[Before and after images]
= Beginning of Section =

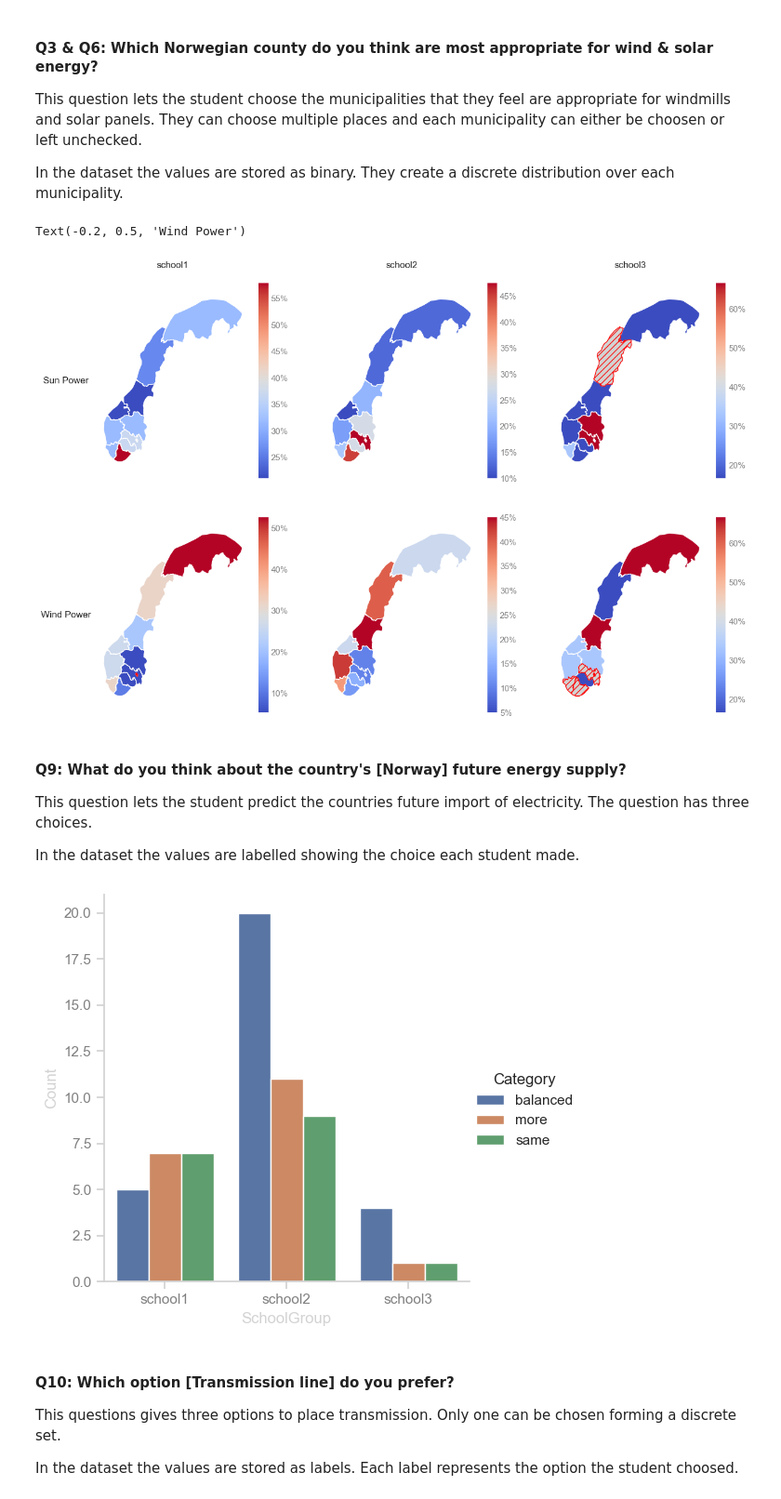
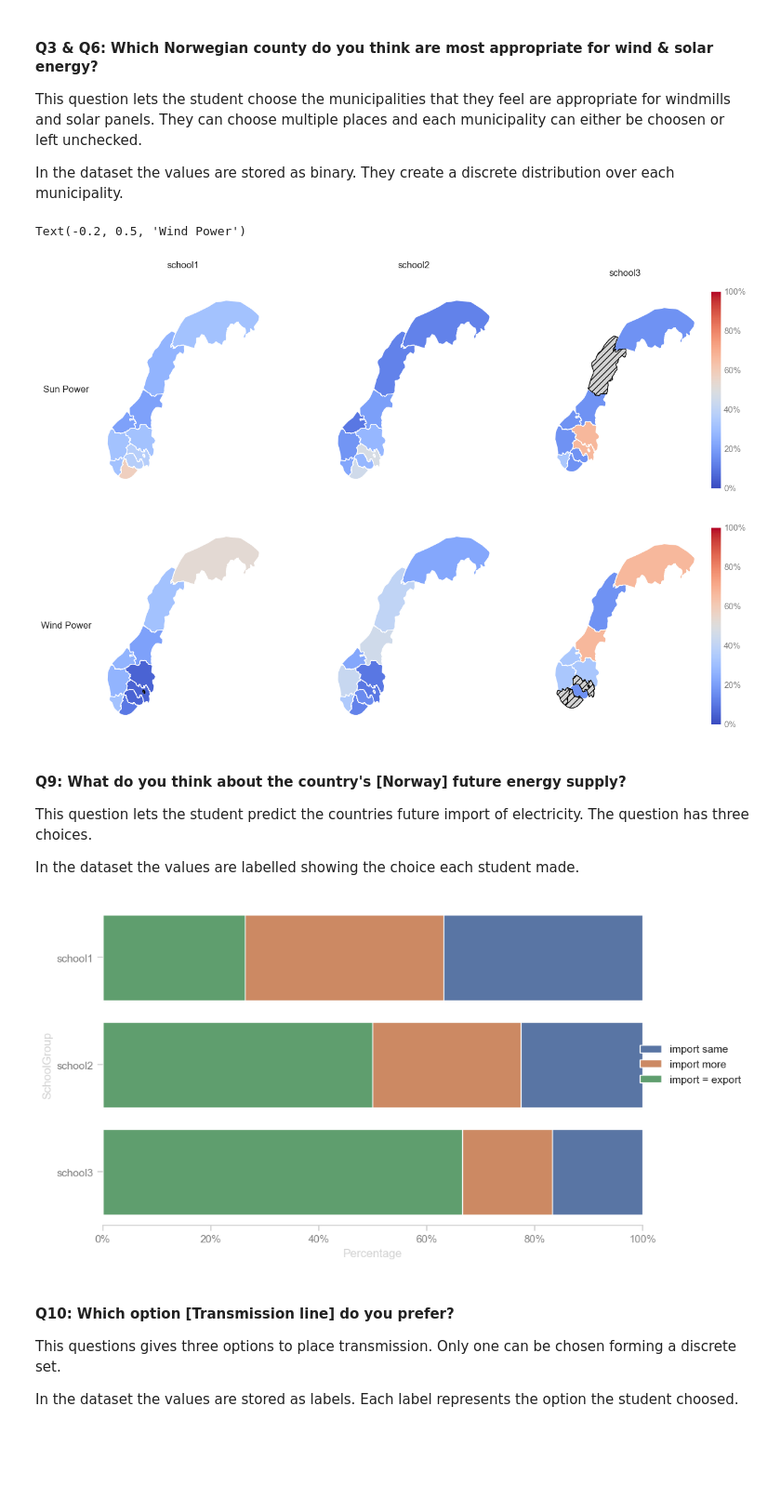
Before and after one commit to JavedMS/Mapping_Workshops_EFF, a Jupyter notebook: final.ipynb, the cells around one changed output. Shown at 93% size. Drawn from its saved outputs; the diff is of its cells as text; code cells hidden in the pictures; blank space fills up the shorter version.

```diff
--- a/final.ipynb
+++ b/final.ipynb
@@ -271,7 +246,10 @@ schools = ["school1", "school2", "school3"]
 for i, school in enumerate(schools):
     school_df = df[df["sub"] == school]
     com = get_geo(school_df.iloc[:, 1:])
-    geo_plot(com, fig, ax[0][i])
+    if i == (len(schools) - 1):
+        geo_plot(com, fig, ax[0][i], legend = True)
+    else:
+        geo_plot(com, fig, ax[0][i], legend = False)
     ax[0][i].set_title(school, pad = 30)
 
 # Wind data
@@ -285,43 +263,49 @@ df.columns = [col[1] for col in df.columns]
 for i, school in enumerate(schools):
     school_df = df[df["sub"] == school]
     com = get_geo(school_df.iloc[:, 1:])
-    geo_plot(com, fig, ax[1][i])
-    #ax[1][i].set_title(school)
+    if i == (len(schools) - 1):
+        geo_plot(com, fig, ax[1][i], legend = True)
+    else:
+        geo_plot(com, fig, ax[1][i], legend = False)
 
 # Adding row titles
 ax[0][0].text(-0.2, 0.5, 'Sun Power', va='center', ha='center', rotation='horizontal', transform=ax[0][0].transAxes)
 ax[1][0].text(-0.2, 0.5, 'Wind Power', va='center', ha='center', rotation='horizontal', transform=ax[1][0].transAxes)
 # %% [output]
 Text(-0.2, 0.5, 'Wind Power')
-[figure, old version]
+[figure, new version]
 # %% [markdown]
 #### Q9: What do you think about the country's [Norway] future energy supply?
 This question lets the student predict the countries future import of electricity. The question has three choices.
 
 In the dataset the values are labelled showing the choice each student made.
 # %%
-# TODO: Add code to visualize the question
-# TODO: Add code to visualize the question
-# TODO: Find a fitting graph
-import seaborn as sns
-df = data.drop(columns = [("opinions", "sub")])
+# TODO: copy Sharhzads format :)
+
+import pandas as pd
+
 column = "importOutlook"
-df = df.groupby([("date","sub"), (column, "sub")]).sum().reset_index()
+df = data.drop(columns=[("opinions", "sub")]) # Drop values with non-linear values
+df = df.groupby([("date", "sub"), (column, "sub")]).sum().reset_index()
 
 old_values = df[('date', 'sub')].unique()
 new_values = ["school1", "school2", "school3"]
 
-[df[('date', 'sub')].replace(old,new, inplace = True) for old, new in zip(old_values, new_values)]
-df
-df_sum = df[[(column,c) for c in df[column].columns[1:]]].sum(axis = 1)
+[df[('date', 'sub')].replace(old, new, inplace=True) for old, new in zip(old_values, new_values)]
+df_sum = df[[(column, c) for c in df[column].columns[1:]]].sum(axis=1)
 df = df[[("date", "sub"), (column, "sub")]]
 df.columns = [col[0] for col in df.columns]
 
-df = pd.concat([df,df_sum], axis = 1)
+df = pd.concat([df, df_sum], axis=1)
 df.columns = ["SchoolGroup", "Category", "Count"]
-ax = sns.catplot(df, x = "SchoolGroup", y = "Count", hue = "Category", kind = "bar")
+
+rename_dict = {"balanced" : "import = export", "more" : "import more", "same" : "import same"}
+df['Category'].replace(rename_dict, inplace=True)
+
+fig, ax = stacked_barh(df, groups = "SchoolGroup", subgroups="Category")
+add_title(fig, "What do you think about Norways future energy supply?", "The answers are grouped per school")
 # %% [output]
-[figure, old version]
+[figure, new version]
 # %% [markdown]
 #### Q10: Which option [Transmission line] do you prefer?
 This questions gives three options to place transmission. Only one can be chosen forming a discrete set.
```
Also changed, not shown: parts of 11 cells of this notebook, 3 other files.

= End of Section =
= Beginning of Section =

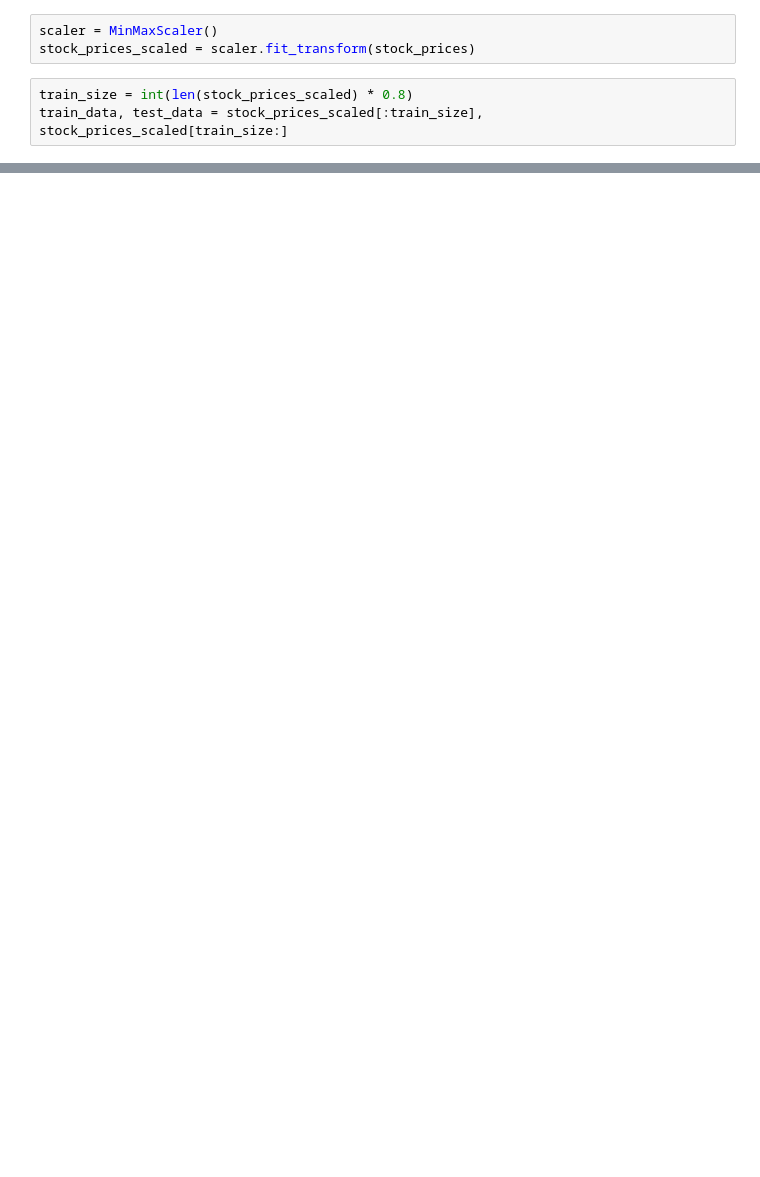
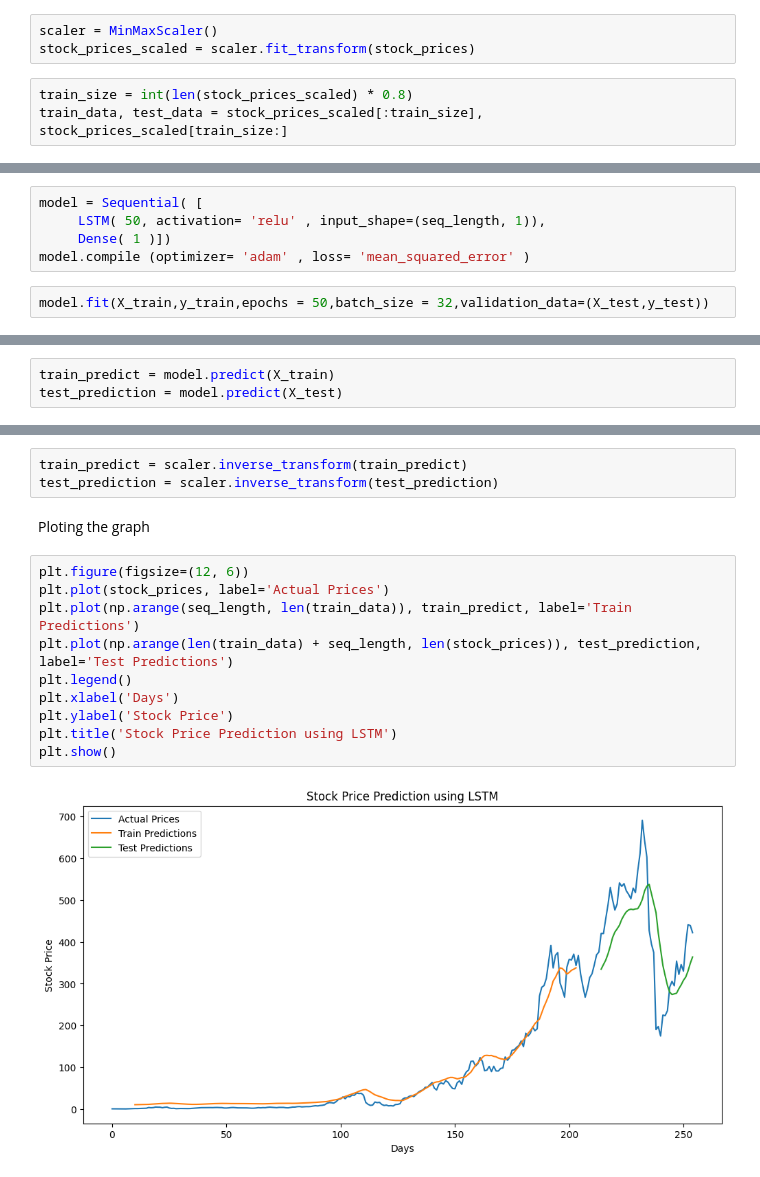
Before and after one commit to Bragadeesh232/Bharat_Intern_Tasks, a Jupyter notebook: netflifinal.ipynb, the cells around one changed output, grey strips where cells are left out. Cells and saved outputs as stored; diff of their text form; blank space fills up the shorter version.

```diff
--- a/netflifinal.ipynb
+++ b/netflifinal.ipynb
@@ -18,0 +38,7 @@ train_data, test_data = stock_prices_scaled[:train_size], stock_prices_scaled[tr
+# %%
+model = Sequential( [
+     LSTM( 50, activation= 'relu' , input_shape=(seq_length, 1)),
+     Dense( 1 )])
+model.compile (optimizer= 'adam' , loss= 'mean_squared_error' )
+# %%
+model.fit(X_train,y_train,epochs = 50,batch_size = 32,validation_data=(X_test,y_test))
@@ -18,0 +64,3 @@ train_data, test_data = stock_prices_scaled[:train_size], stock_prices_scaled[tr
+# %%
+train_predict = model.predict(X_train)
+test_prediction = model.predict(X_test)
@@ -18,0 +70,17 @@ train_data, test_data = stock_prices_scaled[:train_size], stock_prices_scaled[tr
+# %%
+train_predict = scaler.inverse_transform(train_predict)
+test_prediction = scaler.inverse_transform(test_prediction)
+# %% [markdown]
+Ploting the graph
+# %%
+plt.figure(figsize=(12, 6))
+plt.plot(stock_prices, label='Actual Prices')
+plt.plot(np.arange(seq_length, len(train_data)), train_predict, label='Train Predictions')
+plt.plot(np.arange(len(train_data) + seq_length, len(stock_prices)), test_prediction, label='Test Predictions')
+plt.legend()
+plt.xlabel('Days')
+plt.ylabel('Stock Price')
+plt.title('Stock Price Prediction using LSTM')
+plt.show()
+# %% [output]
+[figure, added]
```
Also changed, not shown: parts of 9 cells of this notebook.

= End of Section =
= Beginning of Section =

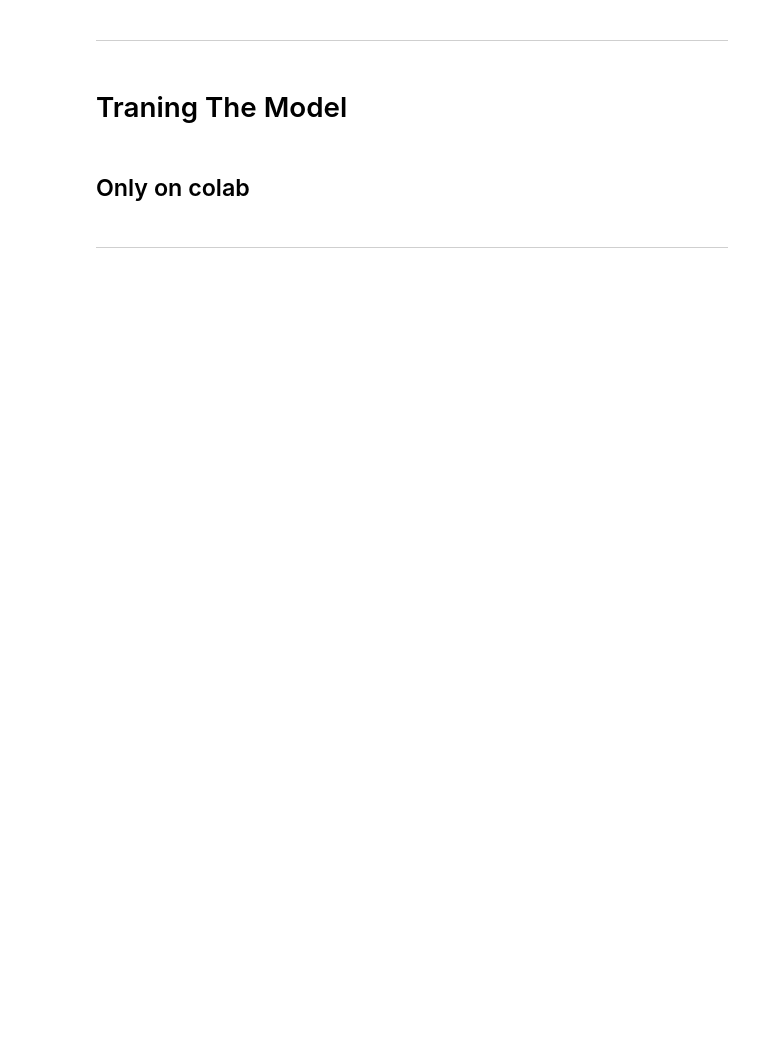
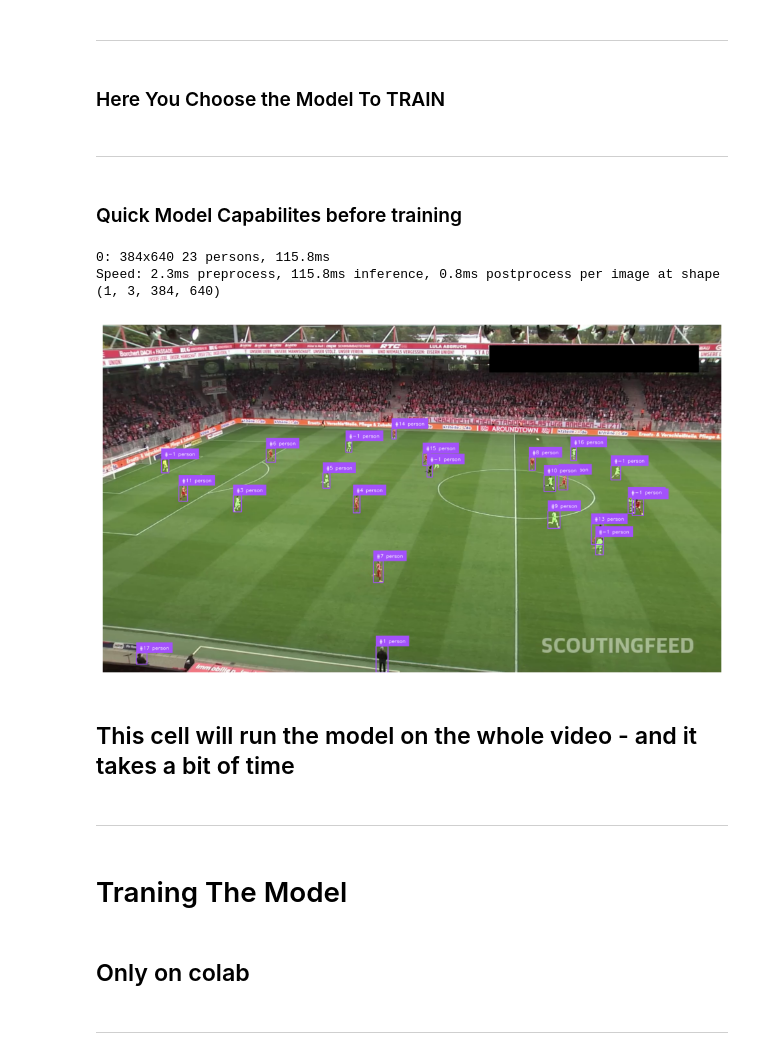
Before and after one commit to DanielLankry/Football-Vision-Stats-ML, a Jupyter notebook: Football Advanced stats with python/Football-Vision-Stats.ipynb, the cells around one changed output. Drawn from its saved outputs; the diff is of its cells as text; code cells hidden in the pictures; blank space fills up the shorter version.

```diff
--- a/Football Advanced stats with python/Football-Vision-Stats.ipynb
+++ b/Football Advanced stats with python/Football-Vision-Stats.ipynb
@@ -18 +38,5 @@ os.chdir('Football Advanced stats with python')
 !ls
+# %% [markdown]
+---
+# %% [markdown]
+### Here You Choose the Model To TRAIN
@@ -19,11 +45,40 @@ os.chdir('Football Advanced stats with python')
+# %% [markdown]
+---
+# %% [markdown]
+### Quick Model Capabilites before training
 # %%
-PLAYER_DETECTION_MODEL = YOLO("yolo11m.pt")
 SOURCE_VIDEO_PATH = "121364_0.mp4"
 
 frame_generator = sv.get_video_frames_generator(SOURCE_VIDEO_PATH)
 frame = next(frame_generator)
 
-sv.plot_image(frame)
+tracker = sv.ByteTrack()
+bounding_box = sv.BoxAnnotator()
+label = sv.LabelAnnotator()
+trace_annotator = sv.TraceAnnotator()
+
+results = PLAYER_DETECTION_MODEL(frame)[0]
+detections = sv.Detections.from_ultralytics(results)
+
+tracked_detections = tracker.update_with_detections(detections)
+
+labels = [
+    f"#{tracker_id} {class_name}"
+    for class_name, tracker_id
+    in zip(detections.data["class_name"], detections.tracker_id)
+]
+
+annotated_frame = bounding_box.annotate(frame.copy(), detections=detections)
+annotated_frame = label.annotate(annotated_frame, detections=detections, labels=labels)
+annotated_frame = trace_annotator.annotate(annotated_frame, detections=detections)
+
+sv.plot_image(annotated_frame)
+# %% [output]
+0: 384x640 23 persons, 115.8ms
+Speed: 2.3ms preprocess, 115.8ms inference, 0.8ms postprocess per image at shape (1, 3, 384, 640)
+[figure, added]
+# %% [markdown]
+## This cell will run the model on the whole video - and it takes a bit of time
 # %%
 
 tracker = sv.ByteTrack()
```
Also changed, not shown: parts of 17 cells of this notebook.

= End of Section =

Go through the lines above and copy any that contain "stats".

Before and after one commit to DanielLankry/Football-Vision-Stats-ML, a Jupyter notebook: Football Advanced stats with python/Football-Vision-Stats.ipynb, the cells around one changed output. Drawn from its saved outputs; the diff is of its cells as text; code cells hidden in the pictures; blank space fills up the shorter version.
--- a/Football Advanced stats with python/Football-Vision-Stats.ipynb
+++ b/Football Advanced stats with python/Football-Vision-Stats.ipynb
@@ -18 +38,5 @@ os.chdir('Football Advanced stats with python')
@@ -19,11 +45,40 @@ os.chdir('Football Advanced stats with python')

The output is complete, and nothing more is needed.